DATA FOR THIS TASK: Begin

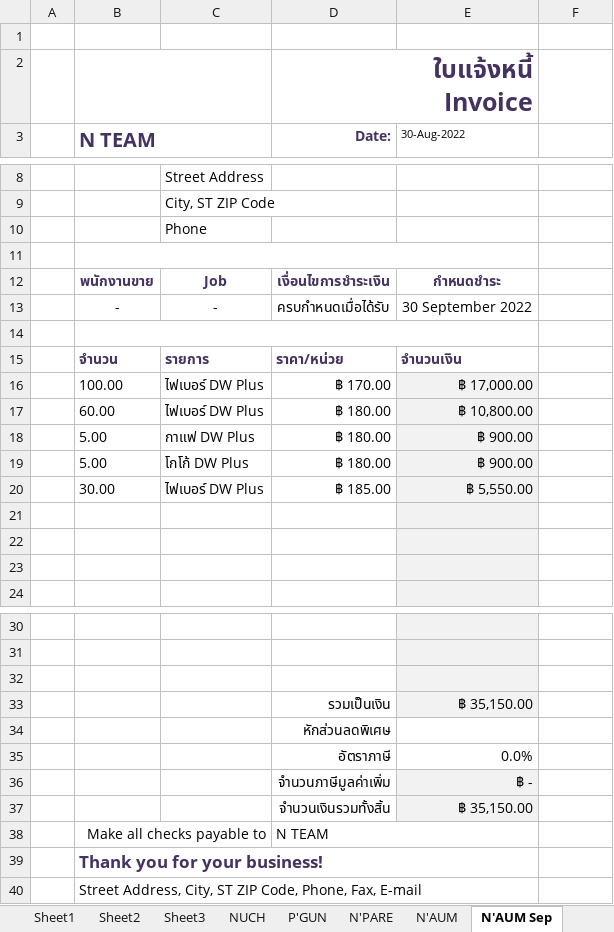
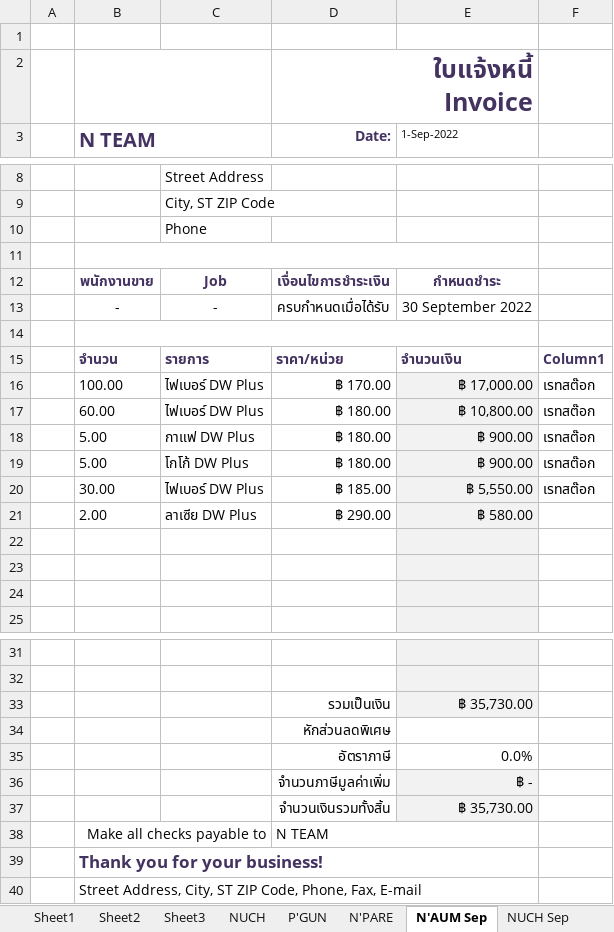
Before and after one commit to NUCHCHA519/online2022-, an Excel workbook: 08-2022.xlsx, sheet N'AUM Sep, drawn as a sheet; only a part is shown, gaps mark what is left out; values as stored, in another font and other column widths than the file's, no borders; charts and pictures and table styles not drawn; removed rows and columns are numbered as before the commit, all else as after; the diff names each change by its address in the sheet, - before the commit and + after, or states it on an @@ line.

```diff
--- a/08-2022.xlsx (sheet N'AUM Sep)
+++ b/08-2022.xlsx (sheet N'AUM Sep)
-E3: 30-Aug-2022
+E3: 1-Sep-2022
-F15: (empty)
+F15: Column1
-F16:F20: (empty)
+F16:F20: เรทสต๊อก
+row 21:  | 2.00 | ลาเซีย DW Plus | ฿ 290.00 | ฿ 580.00
-row 32: (empty)
-E33 (1-Sep-2022): ฿ 35,150.00
+E33 (1-Sep-2022): ฿ 35,730.00
-E37 (1-Sep-2022): ฿ 35,150.00
+E37 (1-Sep-2022): ฿ 35,730.00
```
Also changed, not shown: sheet NUCH, sheet P'GUN, sheet N'AUM, sheet N'PARE, sheet Service Invoice, sheet NUCH Sep, other sheet tabs, formulas that keep their value, charts or pictures.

DATA FOR THIS TASK: End

> _WHAT THIS TASK INVOLVES_
The result should be a word-for-word restatement of all the data, without images.

> _SOLUTION FOR THIS TASK_
Before and after one commit to NUCHCHA519/online2022-, an Excel workbook: 08-2022.xlsx, sheet N'AUM Sep, drawn as a sheet; only a part is shown, gaps mark what is left out; values as stored, in another font and other column widths than the file's, no borders; charts and pictures and table styles not drawn; removed rows and columns are numbered as before the commit, all else as after; the diff names each change by its address in the sheet, - before the commit and + after, or states it on an @@ line.

```diff
--- a/08-2022.xlsx (sheet N'AUM Sep)
+++ b/08-2022.xlsx (sheet N'AUM Sep)
-E3: 30-Aug-2022
+E3: 1-Sep-2022
-F15: (empty)
+F15: Column1
-F16:F20: (empty)
+F16:F20: เรทสต๊อก
+row 21:  | 2.00 | ลาเซีย DW Plus | ฿ 290.00 | ฿ 580.00
-row 32: (empty)
-E33 (1-Sep-2022): ฿ 35,150.00
+E33 (1-Sep-2022): ฿ 35,730.00
-E37 (1-Sep-2022): ฿ 35,150.00
+E37 (1-Sep-2022): ฿ 35,730.00
```
Also changed, not shown: sheet NUCH, sheet P'GUN, sheet N'AUM, sheet N'PARE, sheet Service Invoice, sheet NUCH Sep, other sheet tabs, formulas that keep their value, charts or pictures.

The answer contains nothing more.